* Significantly (P < 0.05) affected by stocking rate.

Despite the fact that this group differed from the one reported above (genetics, facility and management), the results were almost identical to those of the previous double-stocking trial, remarks Wolter.

At the southern Illinois farm, by the end of the 10-week trial period, there was about a 7-lb. (7%) difference in body weight in favor of the single-stocked group. That 7-lb. difference carried over to finishing, cutting the difference in performance to 3.5% in favor of the single-stocked pigs.

“Still, we have good confidence that there certainly is an economic advantage to double-stocking pigs,” he stresses, “because of the tremendous opportunity to increase your throughput and lower your total fixed costs of production.

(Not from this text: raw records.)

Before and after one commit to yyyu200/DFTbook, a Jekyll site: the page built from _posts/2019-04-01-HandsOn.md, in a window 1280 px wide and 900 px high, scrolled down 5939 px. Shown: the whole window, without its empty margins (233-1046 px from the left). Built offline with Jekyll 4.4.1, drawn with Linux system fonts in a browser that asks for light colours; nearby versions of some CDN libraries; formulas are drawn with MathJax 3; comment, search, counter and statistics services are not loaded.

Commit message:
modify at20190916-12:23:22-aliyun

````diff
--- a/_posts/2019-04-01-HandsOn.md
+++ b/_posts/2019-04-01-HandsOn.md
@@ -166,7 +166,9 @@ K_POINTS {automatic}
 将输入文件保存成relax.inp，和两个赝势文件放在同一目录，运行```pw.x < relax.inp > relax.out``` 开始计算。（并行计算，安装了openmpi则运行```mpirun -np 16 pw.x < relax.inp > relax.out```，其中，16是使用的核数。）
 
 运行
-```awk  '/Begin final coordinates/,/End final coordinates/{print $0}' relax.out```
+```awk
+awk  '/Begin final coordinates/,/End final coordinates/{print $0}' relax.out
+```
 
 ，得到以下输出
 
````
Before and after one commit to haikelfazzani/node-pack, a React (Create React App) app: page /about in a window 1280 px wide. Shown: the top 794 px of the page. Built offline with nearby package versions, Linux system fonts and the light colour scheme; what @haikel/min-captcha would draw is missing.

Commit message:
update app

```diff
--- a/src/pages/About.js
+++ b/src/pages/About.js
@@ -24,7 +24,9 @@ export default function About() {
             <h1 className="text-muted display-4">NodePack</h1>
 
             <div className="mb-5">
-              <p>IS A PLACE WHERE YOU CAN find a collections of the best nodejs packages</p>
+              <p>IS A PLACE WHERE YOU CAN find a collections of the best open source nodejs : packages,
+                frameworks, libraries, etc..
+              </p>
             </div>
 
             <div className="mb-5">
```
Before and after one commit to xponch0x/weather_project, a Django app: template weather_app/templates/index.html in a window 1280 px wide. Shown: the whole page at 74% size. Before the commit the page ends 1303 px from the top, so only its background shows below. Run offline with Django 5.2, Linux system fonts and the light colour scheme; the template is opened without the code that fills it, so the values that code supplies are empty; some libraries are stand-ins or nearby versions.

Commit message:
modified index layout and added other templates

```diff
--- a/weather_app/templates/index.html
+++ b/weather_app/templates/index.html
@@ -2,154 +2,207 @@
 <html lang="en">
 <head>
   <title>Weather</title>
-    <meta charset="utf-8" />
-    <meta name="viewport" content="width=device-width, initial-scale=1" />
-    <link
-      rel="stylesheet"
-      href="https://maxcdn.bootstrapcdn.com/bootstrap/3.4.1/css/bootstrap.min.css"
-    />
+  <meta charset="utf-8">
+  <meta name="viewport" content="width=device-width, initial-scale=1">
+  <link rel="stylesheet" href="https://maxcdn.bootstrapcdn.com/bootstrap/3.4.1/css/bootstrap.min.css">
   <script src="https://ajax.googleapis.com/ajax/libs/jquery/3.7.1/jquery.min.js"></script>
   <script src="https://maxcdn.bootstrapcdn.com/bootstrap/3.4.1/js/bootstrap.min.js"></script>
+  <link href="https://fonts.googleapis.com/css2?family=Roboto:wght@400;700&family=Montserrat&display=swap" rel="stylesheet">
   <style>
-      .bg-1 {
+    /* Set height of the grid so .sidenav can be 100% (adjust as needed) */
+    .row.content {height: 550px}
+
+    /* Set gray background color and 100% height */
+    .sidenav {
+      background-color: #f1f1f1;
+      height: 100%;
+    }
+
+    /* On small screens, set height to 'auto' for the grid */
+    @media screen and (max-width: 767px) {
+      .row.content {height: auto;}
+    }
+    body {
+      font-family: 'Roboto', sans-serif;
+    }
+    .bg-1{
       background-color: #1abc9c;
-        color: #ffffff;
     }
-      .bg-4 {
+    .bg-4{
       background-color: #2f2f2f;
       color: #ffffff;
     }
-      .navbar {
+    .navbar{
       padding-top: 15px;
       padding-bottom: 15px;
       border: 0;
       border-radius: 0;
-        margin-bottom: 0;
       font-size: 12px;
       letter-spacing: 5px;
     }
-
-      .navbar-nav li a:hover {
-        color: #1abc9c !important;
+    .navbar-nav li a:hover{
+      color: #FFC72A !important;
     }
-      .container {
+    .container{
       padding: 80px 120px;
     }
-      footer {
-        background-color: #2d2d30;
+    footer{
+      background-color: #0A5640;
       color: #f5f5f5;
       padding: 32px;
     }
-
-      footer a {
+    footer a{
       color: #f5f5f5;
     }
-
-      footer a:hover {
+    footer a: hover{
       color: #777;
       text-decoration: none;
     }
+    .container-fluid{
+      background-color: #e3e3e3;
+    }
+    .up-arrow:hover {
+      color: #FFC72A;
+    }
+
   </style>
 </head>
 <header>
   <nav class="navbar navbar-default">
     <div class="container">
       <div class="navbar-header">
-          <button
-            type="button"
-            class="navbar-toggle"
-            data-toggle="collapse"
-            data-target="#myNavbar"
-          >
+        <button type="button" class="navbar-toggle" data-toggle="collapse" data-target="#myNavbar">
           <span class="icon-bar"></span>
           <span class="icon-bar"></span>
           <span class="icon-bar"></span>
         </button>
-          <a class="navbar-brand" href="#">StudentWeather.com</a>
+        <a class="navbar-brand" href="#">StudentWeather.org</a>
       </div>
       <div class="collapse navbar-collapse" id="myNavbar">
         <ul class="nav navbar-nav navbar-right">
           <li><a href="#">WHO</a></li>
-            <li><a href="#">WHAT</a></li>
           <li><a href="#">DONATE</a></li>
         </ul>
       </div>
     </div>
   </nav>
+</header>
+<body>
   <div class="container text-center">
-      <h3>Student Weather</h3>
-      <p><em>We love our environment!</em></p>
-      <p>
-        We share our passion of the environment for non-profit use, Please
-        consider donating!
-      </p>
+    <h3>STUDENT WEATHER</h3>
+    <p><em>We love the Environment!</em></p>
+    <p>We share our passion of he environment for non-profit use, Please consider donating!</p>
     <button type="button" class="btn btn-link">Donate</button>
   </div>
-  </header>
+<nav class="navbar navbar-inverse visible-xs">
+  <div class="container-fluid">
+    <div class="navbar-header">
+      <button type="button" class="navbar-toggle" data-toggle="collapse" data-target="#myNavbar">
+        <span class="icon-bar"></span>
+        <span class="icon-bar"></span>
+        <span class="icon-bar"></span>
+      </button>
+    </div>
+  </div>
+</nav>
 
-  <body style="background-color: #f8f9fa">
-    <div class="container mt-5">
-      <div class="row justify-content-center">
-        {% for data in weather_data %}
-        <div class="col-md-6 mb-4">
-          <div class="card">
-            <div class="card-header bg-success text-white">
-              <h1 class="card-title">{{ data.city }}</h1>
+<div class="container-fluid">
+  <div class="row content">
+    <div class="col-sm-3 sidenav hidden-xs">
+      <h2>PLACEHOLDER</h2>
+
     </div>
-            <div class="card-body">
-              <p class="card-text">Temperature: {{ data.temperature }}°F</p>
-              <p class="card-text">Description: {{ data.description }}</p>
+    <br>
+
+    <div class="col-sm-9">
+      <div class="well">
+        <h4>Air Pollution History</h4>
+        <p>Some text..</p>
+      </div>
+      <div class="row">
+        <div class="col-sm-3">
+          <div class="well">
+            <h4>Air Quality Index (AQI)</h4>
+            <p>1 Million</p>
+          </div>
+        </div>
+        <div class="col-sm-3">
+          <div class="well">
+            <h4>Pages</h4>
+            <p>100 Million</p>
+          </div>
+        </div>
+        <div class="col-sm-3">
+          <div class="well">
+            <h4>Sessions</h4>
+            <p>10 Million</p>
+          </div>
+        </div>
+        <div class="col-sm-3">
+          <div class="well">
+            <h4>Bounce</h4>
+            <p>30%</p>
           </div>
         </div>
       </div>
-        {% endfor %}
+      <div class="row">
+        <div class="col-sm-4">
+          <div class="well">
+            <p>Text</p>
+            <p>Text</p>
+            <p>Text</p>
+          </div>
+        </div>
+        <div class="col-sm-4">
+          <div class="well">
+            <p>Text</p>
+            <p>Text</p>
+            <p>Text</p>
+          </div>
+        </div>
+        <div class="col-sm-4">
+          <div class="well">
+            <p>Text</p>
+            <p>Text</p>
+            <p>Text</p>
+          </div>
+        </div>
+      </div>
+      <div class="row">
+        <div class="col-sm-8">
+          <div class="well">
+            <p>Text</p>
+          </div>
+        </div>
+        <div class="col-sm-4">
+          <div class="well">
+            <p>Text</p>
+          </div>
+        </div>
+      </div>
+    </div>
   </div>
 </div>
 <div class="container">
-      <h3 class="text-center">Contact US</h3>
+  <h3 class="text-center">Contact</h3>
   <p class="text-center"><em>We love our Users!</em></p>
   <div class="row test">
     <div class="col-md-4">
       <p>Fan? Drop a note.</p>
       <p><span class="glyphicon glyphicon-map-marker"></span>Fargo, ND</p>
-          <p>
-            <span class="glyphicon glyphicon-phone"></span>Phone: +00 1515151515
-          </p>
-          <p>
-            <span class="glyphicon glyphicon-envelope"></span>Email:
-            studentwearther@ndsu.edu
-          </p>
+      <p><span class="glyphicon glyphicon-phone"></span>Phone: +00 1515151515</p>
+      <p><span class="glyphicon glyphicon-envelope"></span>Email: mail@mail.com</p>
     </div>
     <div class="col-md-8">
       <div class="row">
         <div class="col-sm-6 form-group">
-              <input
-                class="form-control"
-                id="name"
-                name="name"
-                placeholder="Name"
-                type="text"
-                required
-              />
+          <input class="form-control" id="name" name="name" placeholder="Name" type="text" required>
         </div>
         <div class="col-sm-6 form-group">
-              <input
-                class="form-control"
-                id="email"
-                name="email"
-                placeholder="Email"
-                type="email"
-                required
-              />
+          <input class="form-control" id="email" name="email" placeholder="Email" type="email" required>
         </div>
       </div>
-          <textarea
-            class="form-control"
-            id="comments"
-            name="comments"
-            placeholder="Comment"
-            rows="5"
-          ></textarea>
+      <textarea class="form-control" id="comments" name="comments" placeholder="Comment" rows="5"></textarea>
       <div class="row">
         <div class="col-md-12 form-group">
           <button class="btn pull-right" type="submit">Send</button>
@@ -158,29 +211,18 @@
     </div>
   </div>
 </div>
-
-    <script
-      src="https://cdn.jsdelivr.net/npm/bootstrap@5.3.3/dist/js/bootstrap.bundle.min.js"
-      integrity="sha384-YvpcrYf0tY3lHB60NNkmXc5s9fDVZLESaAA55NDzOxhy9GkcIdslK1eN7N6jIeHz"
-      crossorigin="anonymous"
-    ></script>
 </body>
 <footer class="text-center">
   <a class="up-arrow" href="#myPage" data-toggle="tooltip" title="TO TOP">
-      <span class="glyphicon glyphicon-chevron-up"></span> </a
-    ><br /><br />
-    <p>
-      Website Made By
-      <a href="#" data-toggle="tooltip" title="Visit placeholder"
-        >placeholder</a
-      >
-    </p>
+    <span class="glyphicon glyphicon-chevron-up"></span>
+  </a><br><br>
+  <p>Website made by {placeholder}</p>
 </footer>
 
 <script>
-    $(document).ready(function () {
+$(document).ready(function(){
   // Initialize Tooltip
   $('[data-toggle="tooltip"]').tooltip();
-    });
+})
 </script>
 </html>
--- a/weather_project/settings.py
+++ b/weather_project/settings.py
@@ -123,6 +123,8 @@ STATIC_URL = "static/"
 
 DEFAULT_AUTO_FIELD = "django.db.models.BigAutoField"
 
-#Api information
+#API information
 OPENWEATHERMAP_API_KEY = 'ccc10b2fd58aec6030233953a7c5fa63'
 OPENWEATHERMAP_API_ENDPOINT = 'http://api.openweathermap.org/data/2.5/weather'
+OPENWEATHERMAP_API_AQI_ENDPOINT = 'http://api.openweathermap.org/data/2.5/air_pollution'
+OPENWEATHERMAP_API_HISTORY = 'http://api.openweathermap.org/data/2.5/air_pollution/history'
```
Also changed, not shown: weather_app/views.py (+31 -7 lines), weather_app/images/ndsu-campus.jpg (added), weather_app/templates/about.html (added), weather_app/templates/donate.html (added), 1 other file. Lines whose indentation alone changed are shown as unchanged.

“But it is a difficult decision because you have to think how you are going to manage those extra pigs after you revert to single-stocking,” he points out.

Eric Parr, research manager at the United Feeds research farm at Sheridan, IN, says double-stocking also presents biosecurity, stress and transportation issues associated with moving the extra pigs.

Feeder Space

In a third trial, feeder space was doubled to evaluate pig performance from weaning to eight weeks post-weaning for groups of 108 pigs/pen. Two, six-hole, wean-to-finish feeders were positioned in the center of each pen; the control pens only had one feeder that contained feed.

Through week 6, doubling feeder trough space had no affect on growth performance. From week 6 to 8, pigs on the doubled feeder space had about 10% higher average daily gain and were close to 2 lb. heavier than the control group pigs (69.74 lb. vs. 67.98 lb.) at the end of week 8, says Wolter.

Cooperative Research Efforts

The wean-to-finish project at the University of Illinois is a multidisciplinary project involving animal scientists Mike Ellis, Stan Curtis, Gilbert Hollis and Floyd McKeith; ag economist Gary Schnitkey, ag engineer Gary Riskowski, veterinarian Larry Firkins and Doug Webel, swine nutritionist from United Feeds.

The graduate students participating include Bradley Wolter, Brendan Corrigan and Jake DeDecker.

Producer collaborators on the research include Art Lehman, Brauer Pork, Maschhoff Pork, Oasis Farms and United Feeds.

Supporting the project is funding from the Illinois Council on Food and Agricultural Research.